**Activity:**
Return every line of the records that includes the string "concerns".

(Records contained in a dataset)
|---|

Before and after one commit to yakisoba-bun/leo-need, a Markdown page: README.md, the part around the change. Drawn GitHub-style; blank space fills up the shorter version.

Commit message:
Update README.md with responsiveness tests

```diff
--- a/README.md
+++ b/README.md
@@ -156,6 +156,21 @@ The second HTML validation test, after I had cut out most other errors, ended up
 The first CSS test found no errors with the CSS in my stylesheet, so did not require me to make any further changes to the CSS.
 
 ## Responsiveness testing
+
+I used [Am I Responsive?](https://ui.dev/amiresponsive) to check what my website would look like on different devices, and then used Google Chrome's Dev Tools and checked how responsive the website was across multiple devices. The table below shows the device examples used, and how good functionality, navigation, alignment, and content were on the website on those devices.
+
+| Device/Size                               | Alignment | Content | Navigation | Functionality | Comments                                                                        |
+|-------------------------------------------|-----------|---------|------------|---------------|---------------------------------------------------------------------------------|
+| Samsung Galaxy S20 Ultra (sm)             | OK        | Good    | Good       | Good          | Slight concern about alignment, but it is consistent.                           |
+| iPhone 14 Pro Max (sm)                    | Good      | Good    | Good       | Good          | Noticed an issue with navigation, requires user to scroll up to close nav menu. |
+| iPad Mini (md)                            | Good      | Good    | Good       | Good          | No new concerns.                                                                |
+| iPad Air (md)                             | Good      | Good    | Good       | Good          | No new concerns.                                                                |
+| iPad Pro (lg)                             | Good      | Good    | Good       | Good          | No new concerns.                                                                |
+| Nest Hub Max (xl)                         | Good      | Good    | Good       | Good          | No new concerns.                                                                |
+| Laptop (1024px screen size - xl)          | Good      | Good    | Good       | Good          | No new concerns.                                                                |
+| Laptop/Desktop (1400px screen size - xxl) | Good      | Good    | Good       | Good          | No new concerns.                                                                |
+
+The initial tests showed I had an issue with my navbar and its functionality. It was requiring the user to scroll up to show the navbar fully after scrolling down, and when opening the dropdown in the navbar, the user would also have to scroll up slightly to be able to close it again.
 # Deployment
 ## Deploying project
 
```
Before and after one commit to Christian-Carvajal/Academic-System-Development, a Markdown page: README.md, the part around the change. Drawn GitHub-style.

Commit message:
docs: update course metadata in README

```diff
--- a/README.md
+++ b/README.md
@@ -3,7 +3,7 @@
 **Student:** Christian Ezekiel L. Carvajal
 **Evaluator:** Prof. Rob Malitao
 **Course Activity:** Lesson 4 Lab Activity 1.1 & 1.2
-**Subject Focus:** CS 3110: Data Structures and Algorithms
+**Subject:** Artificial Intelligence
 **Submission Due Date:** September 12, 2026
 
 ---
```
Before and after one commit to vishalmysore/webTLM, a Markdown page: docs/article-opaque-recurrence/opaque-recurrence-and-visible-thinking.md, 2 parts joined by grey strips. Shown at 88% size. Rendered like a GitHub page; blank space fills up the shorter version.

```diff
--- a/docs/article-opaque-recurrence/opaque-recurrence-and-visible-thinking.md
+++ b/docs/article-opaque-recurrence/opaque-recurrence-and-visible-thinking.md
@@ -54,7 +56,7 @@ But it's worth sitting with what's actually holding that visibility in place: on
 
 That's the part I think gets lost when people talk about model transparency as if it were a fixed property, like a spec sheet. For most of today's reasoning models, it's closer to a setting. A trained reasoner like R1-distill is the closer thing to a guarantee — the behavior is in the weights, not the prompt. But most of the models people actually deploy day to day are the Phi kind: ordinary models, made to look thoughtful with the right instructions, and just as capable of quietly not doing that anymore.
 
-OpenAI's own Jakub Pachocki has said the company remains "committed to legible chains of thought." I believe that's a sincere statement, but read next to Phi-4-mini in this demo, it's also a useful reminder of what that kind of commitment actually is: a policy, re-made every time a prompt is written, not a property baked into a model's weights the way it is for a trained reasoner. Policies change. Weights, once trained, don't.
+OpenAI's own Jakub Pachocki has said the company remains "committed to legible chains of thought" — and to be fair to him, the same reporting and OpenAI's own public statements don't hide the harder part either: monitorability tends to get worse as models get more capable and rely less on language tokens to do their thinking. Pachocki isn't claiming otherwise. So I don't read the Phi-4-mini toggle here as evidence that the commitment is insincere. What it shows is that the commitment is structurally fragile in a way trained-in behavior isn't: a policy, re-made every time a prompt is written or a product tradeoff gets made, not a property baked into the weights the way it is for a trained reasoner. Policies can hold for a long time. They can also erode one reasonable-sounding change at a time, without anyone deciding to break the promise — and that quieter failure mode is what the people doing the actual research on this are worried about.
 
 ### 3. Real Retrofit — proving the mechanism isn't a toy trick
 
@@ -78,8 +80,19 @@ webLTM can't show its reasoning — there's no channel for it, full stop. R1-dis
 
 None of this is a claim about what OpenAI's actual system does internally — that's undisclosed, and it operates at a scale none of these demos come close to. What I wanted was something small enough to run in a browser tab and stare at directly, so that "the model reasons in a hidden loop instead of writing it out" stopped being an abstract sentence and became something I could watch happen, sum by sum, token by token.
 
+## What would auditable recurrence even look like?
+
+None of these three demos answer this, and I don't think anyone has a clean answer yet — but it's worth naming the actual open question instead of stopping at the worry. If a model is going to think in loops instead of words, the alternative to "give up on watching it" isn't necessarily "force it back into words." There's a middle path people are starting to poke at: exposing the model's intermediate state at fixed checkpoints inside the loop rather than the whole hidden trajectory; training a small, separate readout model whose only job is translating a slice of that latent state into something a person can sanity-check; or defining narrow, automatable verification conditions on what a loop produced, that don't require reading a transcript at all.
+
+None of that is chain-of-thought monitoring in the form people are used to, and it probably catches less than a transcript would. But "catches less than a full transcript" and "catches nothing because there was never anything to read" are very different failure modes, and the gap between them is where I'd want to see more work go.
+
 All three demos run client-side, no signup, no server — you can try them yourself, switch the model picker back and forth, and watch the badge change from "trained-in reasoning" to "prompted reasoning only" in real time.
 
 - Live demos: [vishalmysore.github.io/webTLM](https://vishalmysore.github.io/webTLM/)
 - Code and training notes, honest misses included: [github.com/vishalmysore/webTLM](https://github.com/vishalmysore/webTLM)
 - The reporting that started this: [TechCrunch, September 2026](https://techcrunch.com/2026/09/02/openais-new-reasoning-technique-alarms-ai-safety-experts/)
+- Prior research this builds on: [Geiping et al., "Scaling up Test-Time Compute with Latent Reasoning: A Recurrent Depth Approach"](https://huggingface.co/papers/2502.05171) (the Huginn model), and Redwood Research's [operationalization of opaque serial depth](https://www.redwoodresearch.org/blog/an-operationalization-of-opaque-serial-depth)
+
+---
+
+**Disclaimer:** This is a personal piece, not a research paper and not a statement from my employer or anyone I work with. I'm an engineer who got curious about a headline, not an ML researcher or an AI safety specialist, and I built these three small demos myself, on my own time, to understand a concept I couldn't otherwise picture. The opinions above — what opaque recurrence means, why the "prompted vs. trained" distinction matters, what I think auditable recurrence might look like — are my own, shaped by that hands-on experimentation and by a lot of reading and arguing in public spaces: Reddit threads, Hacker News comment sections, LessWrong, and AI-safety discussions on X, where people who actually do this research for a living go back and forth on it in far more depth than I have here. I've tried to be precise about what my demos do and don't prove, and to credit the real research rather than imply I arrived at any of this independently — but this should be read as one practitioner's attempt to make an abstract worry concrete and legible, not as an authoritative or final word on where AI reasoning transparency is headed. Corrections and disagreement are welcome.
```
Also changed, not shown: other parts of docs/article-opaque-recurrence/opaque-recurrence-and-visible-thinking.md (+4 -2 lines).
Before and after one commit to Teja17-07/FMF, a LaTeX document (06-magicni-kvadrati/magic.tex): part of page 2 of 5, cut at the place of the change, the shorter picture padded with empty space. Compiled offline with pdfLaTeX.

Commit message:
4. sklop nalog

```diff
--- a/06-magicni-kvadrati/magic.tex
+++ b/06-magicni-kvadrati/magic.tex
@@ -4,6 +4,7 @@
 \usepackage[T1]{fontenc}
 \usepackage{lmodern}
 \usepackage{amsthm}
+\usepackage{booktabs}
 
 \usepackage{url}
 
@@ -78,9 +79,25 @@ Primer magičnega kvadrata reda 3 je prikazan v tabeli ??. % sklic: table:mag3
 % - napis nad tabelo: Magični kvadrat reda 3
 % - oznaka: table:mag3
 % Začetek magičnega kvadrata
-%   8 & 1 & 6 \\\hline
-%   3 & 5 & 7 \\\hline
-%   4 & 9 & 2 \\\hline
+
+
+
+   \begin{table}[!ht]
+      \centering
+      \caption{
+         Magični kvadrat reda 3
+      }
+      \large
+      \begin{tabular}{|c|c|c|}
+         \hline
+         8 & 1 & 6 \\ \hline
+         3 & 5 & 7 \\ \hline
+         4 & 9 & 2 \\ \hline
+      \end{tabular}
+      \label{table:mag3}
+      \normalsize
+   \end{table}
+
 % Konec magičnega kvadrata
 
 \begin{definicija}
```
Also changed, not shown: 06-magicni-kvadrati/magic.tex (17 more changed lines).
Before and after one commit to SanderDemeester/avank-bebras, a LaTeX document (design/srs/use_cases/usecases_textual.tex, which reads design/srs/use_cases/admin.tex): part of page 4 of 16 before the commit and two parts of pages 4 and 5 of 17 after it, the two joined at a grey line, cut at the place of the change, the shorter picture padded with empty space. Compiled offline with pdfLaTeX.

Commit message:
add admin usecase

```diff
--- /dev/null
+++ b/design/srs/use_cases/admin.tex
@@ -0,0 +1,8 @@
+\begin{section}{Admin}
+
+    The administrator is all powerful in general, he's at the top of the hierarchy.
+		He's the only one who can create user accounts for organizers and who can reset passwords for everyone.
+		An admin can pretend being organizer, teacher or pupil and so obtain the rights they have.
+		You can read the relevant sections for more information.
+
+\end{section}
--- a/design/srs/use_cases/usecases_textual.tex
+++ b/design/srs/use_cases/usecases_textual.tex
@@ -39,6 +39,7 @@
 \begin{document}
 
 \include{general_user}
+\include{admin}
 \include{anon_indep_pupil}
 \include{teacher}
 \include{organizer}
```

|---|

**Output of the task:**
+| iPad Mini (md)                            | Good      | Good    | Good       | Good          | No new concerns.                                                                |
+| iPad Air (md)                             | Good      | Good    | Good       | Good          | No new concerns.                                                                |
+| iPad Pro (lg)                             | Good      | Good    | Good       | Good          | No new concerns.                                                                |
+| Nest Hub Max (xl)                         | Good      | Good    | Good       | Good          | No new concerns.                                                                |
+| Laptop (1024px screen size - xl)          | Good      | Good    | Good       | Good          | No new concerns.                                                                |
+| Laptop/Desktop (1400px screen size - xxl) | Good      | Good    | Good       | Good          | No new concerns.                                                                |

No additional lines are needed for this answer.